» **Your assignment**
The answer must be every line from the entries below that contains "hidden".

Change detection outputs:
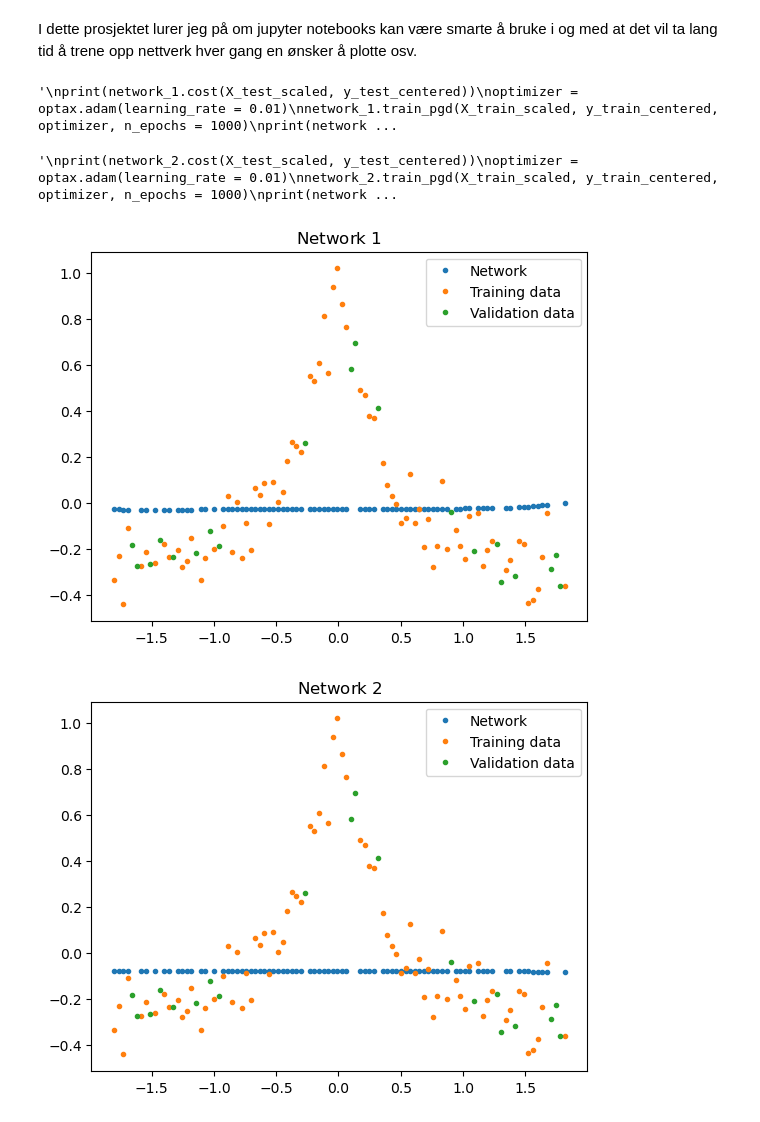
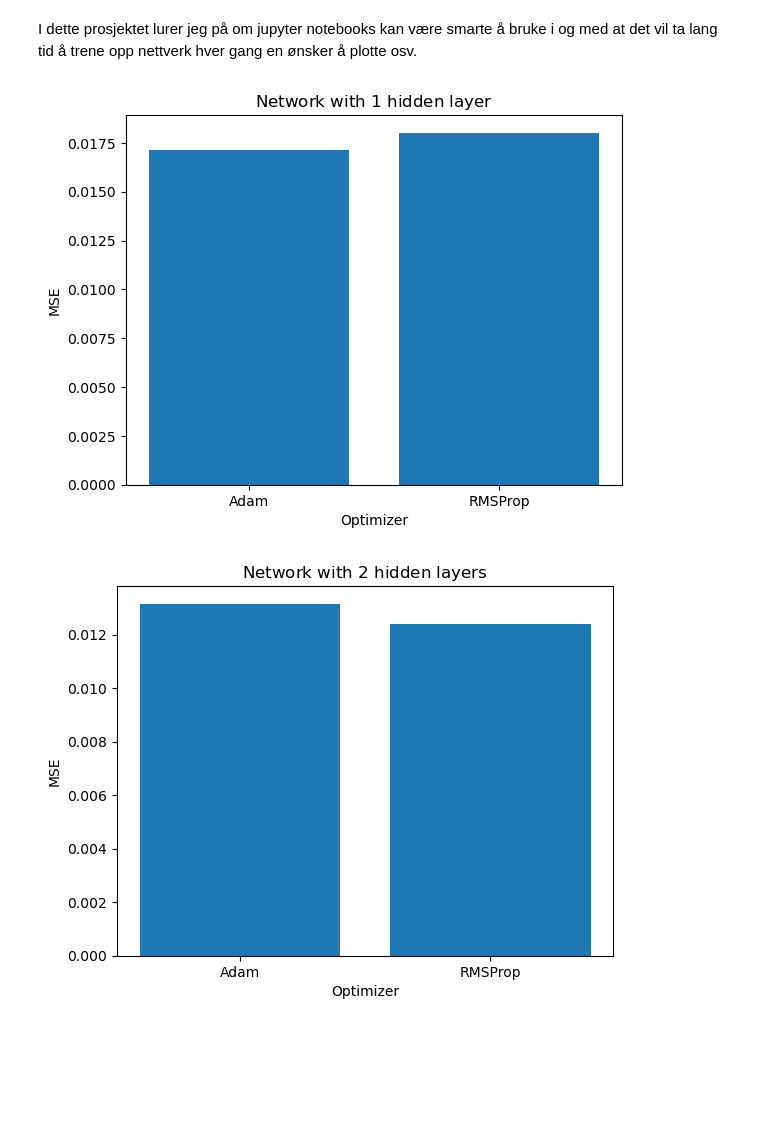
Before and after one commit to kajassandnes/FYS-STK3155, a Jupyter notebook: Project2/part_b.ipynb, the cells around one changed output. Cells and saved outputs as stored; diff of their text form; code cells hidden in the pictures; blank space fills up the shorter version.

```diff
--- a/Project2/part_b.ipynb
+++ b/Project2/part_b.ipynb
@@ -15,7 +15,7 @@ x, y = runge_data()
 y = y.reshape(-1, 1)
 p = 12
 ts = 0.2
-rs = 2026
+rs = 3155
 X = design_matrix(x, p)
 X_train_scaled, X_test_scaled, y_train_centered, y_test_centered = split_scale(X, y, ts, rs)
 #y_train_centered = y_train_centered.reshape(-1, 1)
@@ -51,27 +51,47 @@ vars_2[2, :] = (1/100, 0)
 
 network_1.initialize_layers(vars_1, rs)
 network_2.initialize_layers(vars_2, rs)
+# %%
+network_1_scores = np.zeros(2)
+network_2_scores = np.zeros(2)
 # %%
 # training:
-"""
-print(network_1.cost(X_test_scaled, y_test_centered))
 optimizer = optax.adam(learning_rate = 0.01)
 network_1.train_pgd(X_train_scaled, y_train_centered, optimizer, n_epochs = 1000)
-print(network_1.cost(X_test_scaled, y_test_centered))
-"""
+network_2.train_pgd(X_train_scaled, y_train_centered, optimizer, n_epochs = 1000)
+
+network_1_scores[0] = network_1.cost(X_test_scaled, y_test_centered)
+network_2_scores[0] = network_2.cost(X_test_scaled, y_test_centered)
+
+network_1.initialize_layers(vars_1, rs)
+network_2.initialize_layers(vars_2, rs)
+
+optimizer = optax.rmsprop(learning_rate = 0.01)
+network_1.train_pgd(X_train_scaled, y_train_centered, optimizer, n_epochs = 1000)
+network_2.train_pgd(X_train_scaled, y_train_centered, optimizer, n_epochs = 1000)
+
+network_1_scores[1] = network_1.cost(X_test_scaled, y_test_centered)
+network_2_scores[1] = network_2.cost(X_test_scaled, y_test_centered)
-# %% [output]
-'\nprint(network_1.cost(X_test_scaled, y_test_centered))\noptimizer = optax.adam(learning_rate = 0.01)\nnetwork_1.train_pgd(X_train_scaled, y_train_centered, optimizer, n_epochs = 1000)\nprint(network ...
 # %%
-"""
-print(network_2.cost(X_test_scaled, y_test_centered))
-optimizer = optax.adam(learning_rate = 0.01)
-network_2.train_pgd(X_train_scaled, y_train_centered, optimizer, n_epochs = 1000)
-print(network_2.cost(X_test_scaled, y_test_centered))
-"""
+labels = ("Adam", "RMSProp")
+
+plt.bar(labels, network_1_scores)
+plt.title("Network with $1$ hidden layer")
+plt.xlabel("Optimizer")
+plt.ylabel("MSE")
+plt.show()
+
+plt.bar(labels, network_2_scores)
+plt.title("Network with $2$ hidden layers")
+plt.xlabel("Optimizer")
+plt.ylabel("MSE")
+plt.show()
 # %% [output]
-'\nprint(network_2.cost(X_test_scaled, y_test_centered))\noptimizer = optax.adam(learning_rate = 0.01)\nnetwork_2.train_pgd(X_train_scaled, y_train_centered, optimizer, n_epochs = 1000)\nprint(network ...
+[figure, added]
+[figure, added]
 # %%
 #plotting:
+"""
 plt.plot(X_train_scaled[:, 0], network_1.predict(X_train_scaled), ".", label = "Network")
 plt.plot(X_train_scaled[:, 0], y_train_centered, ".", label = "Training data")
 plt.plot(X_test_scaled[:, 0], y_test_centered, ".", label = "Validation data")
@@ -85,6 +105,4 @@ plt.plot(X_test_scaled[:, 0], y_test_centered, ".", label = "Validation data")
 plt.title("Network $2$")
 plt.legend()
 plt.show()
+"""
-# %% [output]
-[figure, removed]
-[figure, removed]
```
Also changed, not shown: 1 other file.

» **Exercise response**
Before and after one commit to kajassandnes/FYS-STK3155, a Jupyter notebook: Project2/part_b.ipynb, the cells around one changed output. Cells and saved outputs as stored; diff of their text form; code cells hidden in the pictures; blank space fills up the shorter version.
+plt.title("Network with $1$ hidden layer")
+plt.title("Network with $2$ hidden layers")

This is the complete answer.